To diversify the ethnicity of legal immigrants, the program helps up to 50,000 people who are issued green cards per year from countries that have the lowest levels of immigration to the U.S.
Unfortunately, it was through that program that Sayfullo Saipov, the accused Halloween night killer, was one of 3,284 residents of Uzbekistan to be allowed to enter the United States in 2009. He is now charged with killing eight people and injuring more with a rented truck on a Manhattan bicycle path.
But as satisfying as his base might find Trump's attack of his fellow New Yorker, it's way off target. The diversity visa lottery was signed into law in 1990 by Trump's fellow Republican President George H.W. Bush after it passed both houses of Congress by wide, bipartisan margins.
Schumer and the late Sen. Edward Kennedy, a Massachusetts Democrat, cosponsored the 1990 bill, mainly to help legalize Irish immigrants who had overstayed their visas as they watched other ethnic groups move ahead of them in the immigration queue under the 1965 Immigration Act.
But by the time the new law went into effect in 1995, Ireland's economic boom and other factors reduced the number of European lottery winners and raised the numbers coming from Asia, Africa and Latin America.
Has Congress tried to change the program?
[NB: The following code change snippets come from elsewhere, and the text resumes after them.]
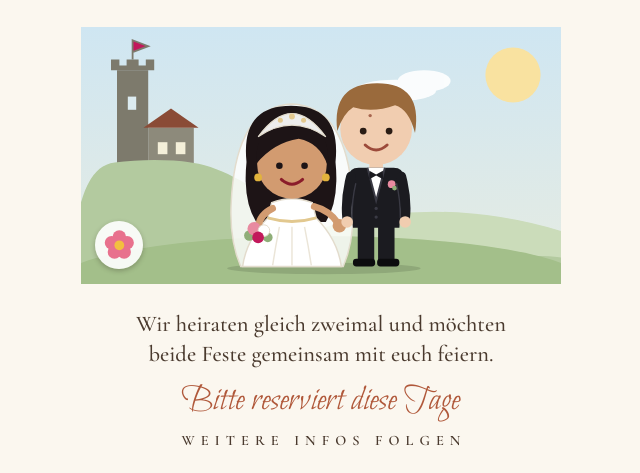
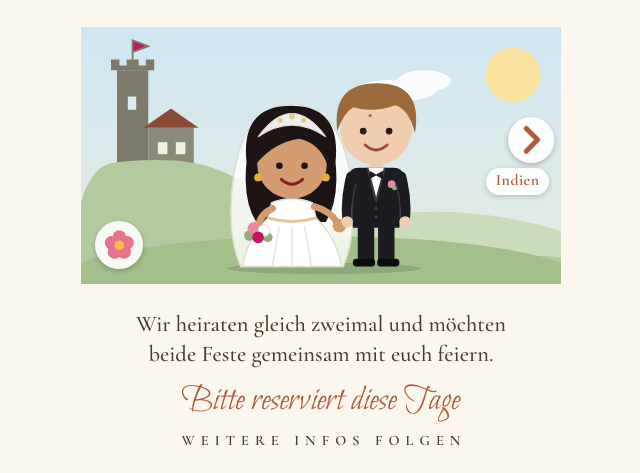
Before and after one commit to VaishnaviwedsAndreas/vaishnaviwedsandreas.github.io, a plain HTML site: page de/index.html in a window 1280 px wide. Shown: the part 327-800 px from the top of the page, without its empty margins (319-959 px from the left). Drawn offline with Linux system fonts and the light colour scheme.

Commit message:
Arrow buttons to switch between Germany and India
Round arrow on the picture edge with a label (India / Indien, Germany /
Deutschland), alongside swiping and tapping.

Co-Authored-By: Claude Opus 5.5 <noreply@anthropic.com>
Claude-Session: https://claude.ai/code/session_01Hin9P7LTknMWY8kcb46ew7

```diff
--- a/de/index.html
+++ b/de/index.html
@@ -81,10 +81,10 @@ body{margin:0;color:var(--ink);font:500 16px/1.3 var(--serif);font-variant-numer
 .fl:active{transform:scale(.9)}
 .fl svg{width:68%;height:68%;animation:flp 3.2s ease-in-out infinite}
 @keyframes flp{0%,72%,100%{transform:scale(1) rotate(0)}82%{transform:scale(1.2) rotate(25deg)}92%{transform:scale(1) rotate(72deg)}}
-.ar{top:50%;margin-top:-7cqw;width:13cqw;border:0;background:none;padding:0;display:flex;flex-direction:column;align-items:center;gap:1cqw;z-index:4;color:#fff;
- font:600 2.6cqw/1 var(--serif);letter-spacing:.12em;text-transform:uppercase;text-shadow:0 .2cqw .8cqw rgba(0,0,0,.55);transition:opacity .35s}
-.ar svg{width:9cqw;height:9cqw;border-radius:50%;background:rgba(255,255,255,.92);box-shadow:0 .4cqw 1.2cqw rgba(40,30,20,.28)}
-.ar-r{right:1cqw}.ar-l{left:1cqw;opacity:0;pointer-events:none}
+.ar{top:50%;margin-top:-8cqw;border:0;background:none;padding:0;display:flex;flex-direction:column;gap:1.2cqw;z-index:4;transition:opacity .35s}
+.ar svg{width:9.5cqw;height:9.5cqw;border-radius:50%;background:rgba(255,255,255,.94);box-shadow:0 .4cqw 1.2cqw rgba(40,30,20,.28)}
+.ar span{background:rgba(255,255,255,.94);color:var(--rust);font:600 3.3cqw/1 var(--serif);letter-spacing:.03em;padding:1cqw 2cqw 1.2cqw;border-radius:3cqw;white-space:nowrap;box-shadow:0 .3cqw 1cqw rgba(40,30,20,.22)}
+.ar-r{right:2.5cqw;align-items:flex-end}.ar-l{left:2.5cqw;align-items:flex-start;opacity:0;pointer-events:none}
 .ar-r svg{animation:nr 1.5s ease-in-out infinite}.ar-l svg{animation:nl 1.5s ease-in-out infinite}
 @keyframes nr{0%,100%{transform:translateX(0)}50%{transform:translateX(1.4cqw)}}
 @keyframes nl{0%,100%{transform:translateX(0)}50%{transform:translateX(-1.4cqw)}}
@@ -104,7 +104,7 @@ body{margin:0;color:var(--ink);font:500 16px/1.3 var(--serif);font-variant-numer
 </style>
 </head>
 <body>
-<main class="st" data-v="">
+<main class="st" data-v="arrows">
 <p class="std">Save the Date</p>
 <h1 class="nm" data-w="48"><span>Vaishnavi</span> <em>&amp;</em> <span>Andreas</span></h1>
 <div class="dt"><p><b>25.06.2027</b> <span class="v">Heuchelberger Warte</span> <span class="w">Leingarten (ca. 16 Uhr)</span></p><p><b>03.–05.11.2027</b> <span class="v">Backwater Ripples</span> <span class="w">Kumarakom, Kerala, Indien</span></p></div>
@@ -213,7 +213,7 @@ body{margin:0;color:var(--ink);font:500 16px/1.3 var(--serif);font-variant-numer
 </g></svg></div></div><div class="hand"><i><svg viewBox="-2 -2 30 35" aria-hidden="true"><circle class="rp" cx="10" cy="3" r="5"/>
 <path d="M8 16V3.6a2 2 0 0 1 4 0V12a2 2 0 0 1 4 0v1a2 2 0 0 1 4 0v1a2 2 0 0 1 4 0V21q0 7-7 8h-6.5q-3.2-.2-5-3L2.6 19.6a2 2 0 0 1 3-2.6L8 19.2Z"
  fill="#fff" stroke="#1d1416" stroke-width="1.5" stroke-linejoin="round"/>
-<path d="M16 13v4M20 14v3.5" stroke="#1d1416" stroke-width="1.2" stroke-linecap="round" fill="none"/></svg></i></div><button class="ctl fl" type="button" aria-label="Blumen regnen lassen"><svg viewBox="-12 -12 24 24" aria-hidden="true"><g fill="#e8718d"><circle cx="-0.00" cy="-6.00" r="5"/><circle cx="5.71" cy="-1.85" r="5"/><circle cx="3.53" cy="4.85" r="5"/><circle cx="-3.53" cy="4.85" r="5"/><circle cx="-5.71" cy="-1.85" r="5"/></g><circle r="3.6" fill="#f3bf3f"/></svg></button></div>
+<path d="M16 13v4M20 14v3.5" stroke="#1d1416" stroke-width="1.2" stroke-linecap="round" fill="none"/></svg></i></div><button class="ctl ar ar-r" type="button" data-t="1" aria-label="Indien"><svg viewBox="0 0 24 24" aria-hidden="true"><path d="M9.5 6l6 6-6 6" fill="none" stroke="#b0583a" stroke-width="2.6" stroke-linecap="round" stroke-linejoin="round"/></svg><span>Indien</span></button><button class="ctl ar ar-l" type="button" data-t="0" aria-label="Deutschland"><svg viewBox="0 0 24 24" aria-hidden="true"><path d="M14.5 6l-6 6 6 6" fill="none" stroke="#b0583a" stroke-width="2.6" stroke-linecap="round" stroke-linejoin="round"/></svg><span>Deutschland</span></button><button class="ctl fl" type="button" aria-label="Blumen regnen lassen"><svg viewBox="-12 -12 24 24" aria-hidden="true"><g fill="#e8718d"><circle cx="-0.00" cy="-6.00" r="5"/><circle cx="5.71" cy="-1.85" r="5"/><circle cx="3.53" cy="4.85" r="5"/><circle cx="-3.53" cy="4.85" r="5"/><circle cx="-5.71" cy="-1.85" r="5"/></g><circle r="3.6" fill="#f3bf3f"/></svg></button></div>
 <p class="msg">Wir heiraten gleich zweimal und möchten beide Feste gemeinsam mit euch feiern.</p>
 <p class="rs" data-w="58">Bitte reserviert diese Tage</p>
 <p class="mo">Weitere Infos folgen</p>
```
Also changed, not shown: index.html (+6 -6 lines).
Yes -- and with Schumer's help, too. But the effort has run into a snag, like many other major issues, in congressional gridlock.
For example, Republican Sens. Tom Cotton of Arkansas and David Perdue of Georgia have introduced a bill that Trump has endorsed to replace the diversity lottery with a merit-based point system and to reduce the number of green cards issued per year.
But merit is in the eye of the beholder. Progress has been stalled by disagreements over how much to cut back green cards, if at all, and how stiff the merit-based system should be in favoring high skills, education and English proficiency.
As with other major legislation, immigration reform needs the president's active engagement in pushing legislation through Congress. That shouldn't be too much to ask of a president who made immigration and stronger borders the tent poles of his campaign.
CLARENCE PAGE writes for the Chicago Tribune. His column is distributed by Tribune Content Agency.